Material shown |
· · ·

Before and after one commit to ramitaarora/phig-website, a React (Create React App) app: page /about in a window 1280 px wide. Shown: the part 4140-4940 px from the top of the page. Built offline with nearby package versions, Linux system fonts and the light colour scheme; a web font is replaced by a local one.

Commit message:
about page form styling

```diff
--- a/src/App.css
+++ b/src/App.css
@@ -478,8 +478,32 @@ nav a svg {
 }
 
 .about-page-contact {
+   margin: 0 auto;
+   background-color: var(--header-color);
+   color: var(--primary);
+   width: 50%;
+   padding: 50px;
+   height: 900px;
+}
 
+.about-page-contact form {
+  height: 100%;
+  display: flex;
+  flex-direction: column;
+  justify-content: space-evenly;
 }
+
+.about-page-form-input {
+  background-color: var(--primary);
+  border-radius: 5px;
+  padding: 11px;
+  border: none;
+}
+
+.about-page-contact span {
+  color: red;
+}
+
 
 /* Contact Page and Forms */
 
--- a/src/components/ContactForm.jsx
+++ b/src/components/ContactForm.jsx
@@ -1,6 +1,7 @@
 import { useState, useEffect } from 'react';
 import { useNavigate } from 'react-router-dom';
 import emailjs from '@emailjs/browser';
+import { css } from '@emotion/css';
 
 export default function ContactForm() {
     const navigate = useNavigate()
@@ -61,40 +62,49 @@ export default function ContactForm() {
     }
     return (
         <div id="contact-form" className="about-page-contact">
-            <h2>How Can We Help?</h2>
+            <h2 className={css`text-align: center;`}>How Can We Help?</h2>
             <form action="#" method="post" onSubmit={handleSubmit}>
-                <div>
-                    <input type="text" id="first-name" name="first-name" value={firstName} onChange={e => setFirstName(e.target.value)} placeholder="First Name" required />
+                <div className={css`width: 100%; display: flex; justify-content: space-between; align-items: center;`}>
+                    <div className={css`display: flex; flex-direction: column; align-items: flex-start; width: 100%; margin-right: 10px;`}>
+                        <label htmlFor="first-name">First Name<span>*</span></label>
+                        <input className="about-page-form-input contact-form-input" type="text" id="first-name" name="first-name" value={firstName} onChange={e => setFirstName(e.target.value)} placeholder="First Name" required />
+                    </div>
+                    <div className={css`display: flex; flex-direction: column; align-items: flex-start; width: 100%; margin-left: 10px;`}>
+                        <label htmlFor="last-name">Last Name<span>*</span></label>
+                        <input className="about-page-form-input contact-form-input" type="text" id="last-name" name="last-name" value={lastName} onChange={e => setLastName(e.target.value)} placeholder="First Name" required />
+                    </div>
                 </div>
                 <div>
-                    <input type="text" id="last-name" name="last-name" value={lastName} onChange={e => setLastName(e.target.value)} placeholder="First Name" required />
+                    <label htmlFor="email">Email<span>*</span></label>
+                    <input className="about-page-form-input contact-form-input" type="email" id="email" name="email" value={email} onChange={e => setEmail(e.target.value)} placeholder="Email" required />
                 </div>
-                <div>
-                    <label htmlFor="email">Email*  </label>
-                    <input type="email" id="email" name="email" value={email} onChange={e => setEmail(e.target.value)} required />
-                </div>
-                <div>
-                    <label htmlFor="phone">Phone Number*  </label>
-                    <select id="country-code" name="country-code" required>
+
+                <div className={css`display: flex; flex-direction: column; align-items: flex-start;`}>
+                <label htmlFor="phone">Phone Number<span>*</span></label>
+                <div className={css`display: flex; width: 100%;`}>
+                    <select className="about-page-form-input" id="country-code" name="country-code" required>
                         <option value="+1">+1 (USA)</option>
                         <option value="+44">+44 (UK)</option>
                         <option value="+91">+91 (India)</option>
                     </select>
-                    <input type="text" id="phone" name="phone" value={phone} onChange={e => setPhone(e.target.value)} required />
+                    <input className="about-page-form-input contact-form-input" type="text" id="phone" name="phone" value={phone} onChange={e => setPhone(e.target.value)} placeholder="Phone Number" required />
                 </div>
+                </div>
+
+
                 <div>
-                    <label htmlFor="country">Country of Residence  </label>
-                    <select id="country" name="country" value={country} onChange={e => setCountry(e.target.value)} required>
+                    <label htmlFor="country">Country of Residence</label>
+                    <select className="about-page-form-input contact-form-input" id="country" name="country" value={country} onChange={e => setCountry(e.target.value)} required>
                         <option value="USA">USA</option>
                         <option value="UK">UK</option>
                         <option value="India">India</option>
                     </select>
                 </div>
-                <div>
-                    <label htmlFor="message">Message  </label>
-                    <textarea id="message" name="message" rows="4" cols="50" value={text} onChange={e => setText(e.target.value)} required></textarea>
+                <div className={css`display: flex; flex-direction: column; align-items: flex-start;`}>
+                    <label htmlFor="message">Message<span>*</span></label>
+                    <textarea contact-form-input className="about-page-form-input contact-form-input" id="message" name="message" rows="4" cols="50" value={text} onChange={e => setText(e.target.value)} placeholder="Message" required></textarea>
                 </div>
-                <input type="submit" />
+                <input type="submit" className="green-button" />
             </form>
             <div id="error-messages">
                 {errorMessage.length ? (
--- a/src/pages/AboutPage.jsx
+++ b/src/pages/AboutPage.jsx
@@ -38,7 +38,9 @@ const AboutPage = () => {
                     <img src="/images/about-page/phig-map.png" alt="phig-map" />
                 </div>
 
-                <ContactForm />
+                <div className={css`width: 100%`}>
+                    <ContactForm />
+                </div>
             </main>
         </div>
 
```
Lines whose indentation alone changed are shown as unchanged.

· · ·

Exercise | Show every line of the data in which the word "span" appears.

Answer |
+.about-page-contact span {
+                        <label htmlFor="first-name">First Name<span>*</span></label>
+                        <label htmlFor="last-name">Last Name<span>*</span></label>
+                    <label htmlFor="email">Email<span>*</span></label>
+                <label htmlFor="phone">Phone Number<span>*</span></label>
+                    <label htmlFor="message">Message<span>*</span></label>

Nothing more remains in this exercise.